PROBLEM TO SOLVE: Each record below should be given again exactly as it reads.

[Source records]
——
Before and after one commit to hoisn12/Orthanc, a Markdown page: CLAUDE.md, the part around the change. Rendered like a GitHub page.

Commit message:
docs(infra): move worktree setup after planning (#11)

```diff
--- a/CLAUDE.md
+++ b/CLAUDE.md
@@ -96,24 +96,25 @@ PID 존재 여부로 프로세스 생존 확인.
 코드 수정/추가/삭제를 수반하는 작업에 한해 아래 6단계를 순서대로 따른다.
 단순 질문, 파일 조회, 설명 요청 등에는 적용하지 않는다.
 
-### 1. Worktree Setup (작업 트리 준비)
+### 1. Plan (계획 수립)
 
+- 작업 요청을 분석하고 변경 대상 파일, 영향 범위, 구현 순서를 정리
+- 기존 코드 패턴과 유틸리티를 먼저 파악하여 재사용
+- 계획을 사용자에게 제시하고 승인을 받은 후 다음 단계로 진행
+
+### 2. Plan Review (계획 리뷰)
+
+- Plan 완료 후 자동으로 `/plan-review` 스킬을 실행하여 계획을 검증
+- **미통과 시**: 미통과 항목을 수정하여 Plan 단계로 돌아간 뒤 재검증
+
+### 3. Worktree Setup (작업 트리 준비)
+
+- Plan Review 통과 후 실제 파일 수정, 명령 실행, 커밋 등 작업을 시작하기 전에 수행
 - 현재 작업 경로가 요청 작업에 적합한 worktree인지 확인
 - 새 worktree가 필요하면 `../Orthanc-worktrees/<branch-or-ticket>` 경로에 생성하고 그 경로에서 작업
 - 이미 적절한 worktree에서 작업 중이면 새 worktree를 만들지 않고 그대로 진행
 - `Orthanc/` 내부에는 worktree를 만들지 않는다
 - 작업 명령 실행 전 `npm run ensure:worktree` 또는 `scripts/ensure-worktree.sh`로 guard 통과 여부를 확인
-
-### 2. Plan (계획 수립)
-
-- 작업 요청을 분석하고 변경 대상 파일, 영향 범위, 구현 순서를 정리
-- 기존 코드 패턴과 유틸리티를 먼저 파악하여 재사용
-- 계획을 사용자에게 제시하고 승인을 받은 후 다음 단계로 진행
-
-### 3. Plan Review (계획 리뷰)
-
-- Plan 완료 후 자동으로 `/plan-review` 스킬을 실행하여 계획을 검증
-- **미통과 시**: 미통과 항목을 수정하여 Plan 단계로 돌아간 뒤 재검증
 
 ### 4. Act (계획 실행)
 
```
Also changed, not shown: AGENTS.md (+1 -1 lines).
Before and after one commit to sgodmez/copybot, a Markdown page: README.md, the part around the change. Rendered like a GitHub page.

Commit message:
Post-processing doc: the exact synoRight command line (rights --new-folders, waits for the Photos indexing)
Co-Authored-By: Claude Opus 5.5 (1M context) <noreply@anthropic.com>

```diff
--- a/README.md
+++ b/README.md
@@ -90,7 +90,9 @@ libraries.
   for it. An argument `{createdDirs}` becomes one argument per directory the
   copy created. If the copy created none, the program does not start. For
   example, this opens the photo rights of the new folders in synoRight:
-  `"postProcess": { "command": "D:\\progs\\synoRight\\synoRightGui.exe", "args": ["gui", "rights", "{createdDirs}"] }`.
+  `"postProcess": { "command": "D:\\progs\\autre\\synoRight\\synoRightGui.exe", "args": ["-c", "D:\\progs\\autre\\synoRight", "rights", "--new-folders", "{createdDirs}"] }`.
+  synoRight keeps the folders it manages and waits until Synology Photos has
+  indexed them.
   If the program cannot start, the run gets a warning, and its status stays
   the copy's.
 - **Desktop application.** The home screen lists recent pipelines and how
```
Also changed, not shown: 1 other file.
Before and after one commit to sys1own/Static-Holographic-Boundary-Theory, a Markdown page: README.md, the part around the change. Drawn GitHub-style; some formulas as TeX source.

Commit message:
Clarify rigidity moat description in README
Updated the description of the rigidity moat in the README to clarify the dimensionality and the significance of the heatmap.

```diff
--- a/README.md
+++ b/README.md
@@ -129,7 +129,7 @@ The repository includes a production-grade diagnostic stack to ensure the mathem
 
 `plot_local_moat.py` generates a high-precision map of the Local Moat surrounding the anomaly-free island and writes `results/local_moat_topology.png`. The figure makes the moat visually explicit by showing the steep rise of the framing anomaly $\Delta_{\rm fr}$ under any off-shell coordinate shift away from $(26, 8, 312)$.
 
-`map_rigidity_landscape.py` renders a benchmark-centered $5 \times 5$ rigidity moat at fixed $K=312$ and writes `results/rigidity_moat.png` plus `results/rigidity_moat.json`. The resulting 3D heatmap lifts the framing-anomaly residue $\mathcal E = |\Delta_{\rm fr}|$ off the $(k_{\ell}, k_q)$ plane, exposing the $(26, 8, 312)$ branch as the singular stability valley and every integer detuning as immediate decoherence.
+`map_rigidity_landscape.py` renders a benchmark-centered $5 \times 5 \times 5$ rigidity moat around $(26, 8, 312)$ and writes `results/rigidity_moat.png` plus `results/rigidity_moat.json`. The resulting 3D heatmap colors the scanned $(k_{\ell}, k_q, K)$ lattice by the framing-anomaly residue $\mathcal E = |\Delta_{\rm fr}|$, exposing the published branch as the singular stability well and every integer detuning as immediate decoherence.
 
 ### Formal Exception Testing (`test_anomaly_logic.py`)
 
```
——
YOUR RESPONSE:
Before and after one commit to hoisn12/Orthanc, a Markdown page: CLAUDE.md, the part around the change. Rendered like a GitHub page.

Commit message:
docs(infra): move worktree setup after planning (#11)

```diff
--- a/CLAUDE.md
+++ b/CLAUDE.md
@@ -96,24 +96,25 @@ PID 존재 여부로 프로세스 생존 확인.
 코드 수정/추가/삭제를 수반하는 작업에 한해 아래 6단계를 순서대로 따른다.
 단순 질문, 파일 조회, 설명 요청 등에는 적용하지 않는다.
 
-### 1. Worktree Setup (작업 트리 준비)
+### 1. Plan (계획 수립)
 
+- 작업 요청을 분석하고 변경 대상 파일, 영향 범위, 구현 순서를 정리
+- 기존 코드 패턴과 유틸리티를 먼저 파악하여 재사용
+- 계획을 사용자에게 제시하고 승인을 받은 후 다음 단계로 진행
+
+### 2. Plan Review (계획 리뷰)
+
+- Plan 완료 후 자동으로 `/plan-review` 스킬을 실행하여 계획을 검증
+- **미통과 시**: 미통과 항목을 수정하여 Plan 단계로 돌아간 뒤 재검증
+
+### 3. Worktree Setup (작업 트리 준비)
+
+- Plan Review 통과 후 실제 파일 수정, 명령 실행, 커밋 등 작업을 시작하기 전에 수행
 - 현재 작업 경로가 요청 작업에 적합한 worktree인지 확인
 - 새 worktree가 필요하면 `../Orthanc-worktrees/<branch-or-ticket>` 경로에 생성하고 그 경로에서 작업
 - 이미 적절한 worktree에서 작업 중이면 새 worktree를 만들지 않고 그대로 진행
 - `Orthanc/` 내부에는 worktree를 만들지 않는다
 - 작업 명령 실행 전 `npm run ensure:worktree` 또는 `scripts/ensure-worktree.sh`로 guard 통과 여부를 확인
-
-### 2. Plan (계획 수립)
-
-- 작업 요청을 분석하고 변경 대상 파일, 영향 범위, 구현 순서를 정리
-- 기존 코드 패턴과 유틸리티를 먼저 파악하여 재사용
-- 계획을 사용자에게 제시하고 승인을 받은 후 다음 단계로 진행
-
-### 3. Plan Review (계획 리뷰)
-
-- Plan 완료 후 자동으로 `/plan-review` 스킬을 실행하여 계획을 검증
-- **미통과 시**: 미통과 항목을 수정하여 Plan 단계로 돌아간 뒤 재검증
 
 ### 4. Act (계획 실행)
 
```
Also changed, not shown: AGENTS.md (+1 -1 lines).
Before and after one commit to sgodmez/copybot, a Markdown page: README.md, the part around the change. Rendered like a GitHub page.

Commit message:
Post-processing doc: the exact synoRight command line (rights --new-folders, waits for the Photos indexing)
Co-Authored-By: Claude Opus 5.5 (1M context) <noreply@anthropic.com>

```diff
--- a/README.md
+++ b/README.md
@@ -90,7 +90,9 @@ libraries.
   for it. An argument `{createdDirs}` becomes one argument per directory the
   copy created. If the copy created none, the program does not start. For
   example, this opens the photo rights of the new folders in synoRight:
-  `"postProcess": { "command": "D:\\progs\\synoRight\\synoRightGui.exe", "args": ["gui", "rights", "{createdDirs}"] }`.
+  `"postProcess": { "command": "D:\\progs\\autre\\synoRight\\synoRightGui.exe", "args": ["-c", "D:\\progs\\autre\\synoRight", "rights", "--new-folders", "{createdDirs}"] }`.
+  synoRight keeps the folders it manages and waits until Synology Photos has
+  indexed them.
   If the program cannot start, the run gets a warning, and its status stays
   the copy's.
 - **Desktop application.** The home screen lists recent pipelines and how
```
Also changed, not shown: 1 other file.
Before and after one commit to sys1own/Static-Holographic-Boundary-Theory, a Markdown page: README.md, the part around the change. Drawn GitHub-style; some formulas as TeX source.

Commit message:
Clarify rigidity moat description in README
Updated the description of the rigidity moat in the README to clarify the dimensionality and the significance of the heatmap.

```diff
--- a/README.md
+++ b/README.md
@@ -129,7 +129,7 @@ The repository includes a production-grade diagnostic stack to ensure the mathem
 
 `plot_local_moat.py` generates a high-precision map of the Local Moat surrounding the anomaly-free island and writes `results/local_moat_topology.png`. The figure makes the moat visually explicit by showing the steep rise of the framing anomaly $\Delta_{\rm fr}$ under any off-shell coordinate shift away from $(26, 8, 312)$.
 
-`map_rigidity_landscape.py` renders a benchmark-centered $5 \times 5$ rigidity moat at fixed $K=312$ and writes `results/rigidity_moat.png` plus `results/rigidity_moat.json`. The resulting 3D heatmap lifts the framing-anomaly residue $\mathcal E = |\Delta_{\rm fr}|$ off the $(k_{\ell}, k_q)$ plane, exposing the $(26, 8, 312)$ branch as the singular stability valley and every integer detuning as immediate decoherence.
+`map_rigidity_landscape.py` renders a benchmark-centered $5 \times 5 \times 5$ rigidity moat around $(26, 8, 312)$ and writes `results/rigidity_moat.png` plus `results/rigidity_moat.json`. The resulting 3D heatmap colors the scanned $(k_{\ell}, k_q, K)$ lattice by the framing-anomaly residue $\mathcal E = |\Delta_{\rm fr}|$, exposing the published branch as the singular stability well and every integer detuning as immediate decoherence.
 
 ### Formal Exception Testing (`test_anomaly_logic.py`)
 
```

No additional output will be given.